• [Problem to work on] Beginning with the line that has "API --> COP --> RET", please write out each remaining line of the listing below, word for word.

• [Exercise input]
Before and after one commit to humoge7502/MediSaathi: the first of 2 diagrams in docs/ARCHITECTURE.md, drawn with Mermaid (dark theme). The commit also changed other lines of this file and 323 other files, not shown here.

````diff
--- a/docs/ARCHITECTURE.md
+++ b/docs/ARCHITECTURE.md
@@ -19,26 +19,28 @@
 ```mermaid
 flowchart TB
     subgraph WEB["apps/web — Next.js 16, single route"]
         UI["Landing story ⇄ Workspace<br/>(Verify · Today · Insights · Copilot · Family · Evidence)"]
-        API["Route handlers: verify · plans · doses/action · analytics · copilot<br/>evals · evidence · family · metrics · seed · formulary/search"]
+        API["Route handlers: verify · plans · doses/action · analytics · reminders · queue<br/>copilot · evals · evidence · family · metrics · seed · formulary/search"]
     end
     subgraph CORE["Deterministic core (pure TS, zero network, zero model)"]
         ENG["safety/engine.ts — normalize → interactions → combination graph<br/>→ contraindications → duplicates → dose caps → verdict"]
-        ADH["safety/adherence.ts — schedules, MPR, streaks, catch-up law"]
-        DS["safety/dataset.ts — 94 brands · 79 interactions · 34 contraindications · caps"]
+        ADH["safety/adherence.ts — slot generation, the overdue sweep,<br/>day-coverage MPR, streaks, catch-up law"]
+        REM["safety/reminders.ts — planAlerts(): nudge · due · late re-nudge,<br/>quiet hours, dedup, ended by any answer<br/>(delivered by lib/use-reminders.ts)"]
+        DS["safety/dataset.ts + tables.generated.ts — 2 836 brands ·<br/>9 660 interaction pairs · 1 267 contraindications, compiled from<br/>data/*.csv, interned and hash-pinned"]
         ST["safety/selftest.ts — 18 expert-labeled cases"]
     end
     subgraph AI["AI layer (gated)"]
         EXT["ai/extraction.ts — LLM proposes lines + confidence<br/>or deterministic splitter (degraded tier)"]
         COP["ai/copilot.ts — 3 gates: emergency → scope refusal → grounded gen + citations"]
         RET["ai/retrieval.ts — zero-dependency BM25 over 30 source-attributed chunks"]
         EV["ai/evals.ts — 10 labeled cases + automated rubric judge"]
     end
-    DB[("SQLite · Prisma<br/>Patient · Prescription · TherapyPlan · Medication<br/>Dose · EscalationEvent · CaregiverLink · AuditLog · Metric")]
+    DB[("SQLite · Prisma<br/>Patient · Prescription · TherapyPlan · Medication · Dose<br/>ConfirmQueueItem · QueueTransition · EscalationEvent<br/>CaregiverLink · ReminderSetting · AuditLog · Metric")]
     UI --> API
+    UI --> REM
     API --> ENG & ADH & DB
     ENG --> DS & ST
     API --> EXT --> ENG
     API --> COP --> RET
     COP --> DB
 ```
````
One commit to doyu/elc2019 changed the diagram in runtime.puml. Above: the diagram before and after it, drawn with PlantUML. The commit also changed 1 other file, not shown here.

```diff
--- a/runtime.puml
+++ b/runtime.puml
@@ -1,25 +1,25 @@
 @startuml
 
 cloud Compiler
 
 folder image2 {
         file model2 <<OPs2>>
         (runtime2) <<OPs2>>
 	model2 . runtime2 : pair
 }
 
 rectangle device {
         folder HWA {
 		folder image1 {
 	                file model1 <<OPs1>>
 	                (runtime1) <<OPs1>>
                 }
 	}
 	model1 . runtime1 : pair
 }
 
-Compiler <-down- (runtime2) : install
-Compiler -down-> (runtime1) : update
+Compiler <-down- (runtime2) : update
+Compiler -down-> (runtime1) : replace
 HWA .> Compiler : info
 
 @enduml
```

• [Task answer]
     API --> COP --> RET
     COP --> DB
 ```
````
One commit to doyu/elc2019 changed the diagram in runtime.puml. Above: the diagram before and after it, drawn with PlantUML. The commit also changed 1 other file, not shown here.

```diff
--- a/runtime.puml
+++ b/runtime.puml
@@ -1,25 +1,25 @@
 @startuml
 
 cloud Compiler
 
 folder image2 {
         file model2 <<OPs2>>
         (runtime2) <<OPs2>>
 	model2 . runtime2 : pair
 }
 
 rectangle device {
         folder HWA {
 		folder image1 {
 	                file model1 <<OPs1>>
 	                (runtime1) <<OPs1>>
                 }
 	}
 	model1 . runtime1 : pair
 }
 
-Compiler <-down- (runtime2) : install
-Compiler -down-> (runtime1) : update
+Compiler <-down- (runtime2) : update
+Compiler -down-> (runtime1) : replace
 HWA .> Compiler : info
 
 @enduml
```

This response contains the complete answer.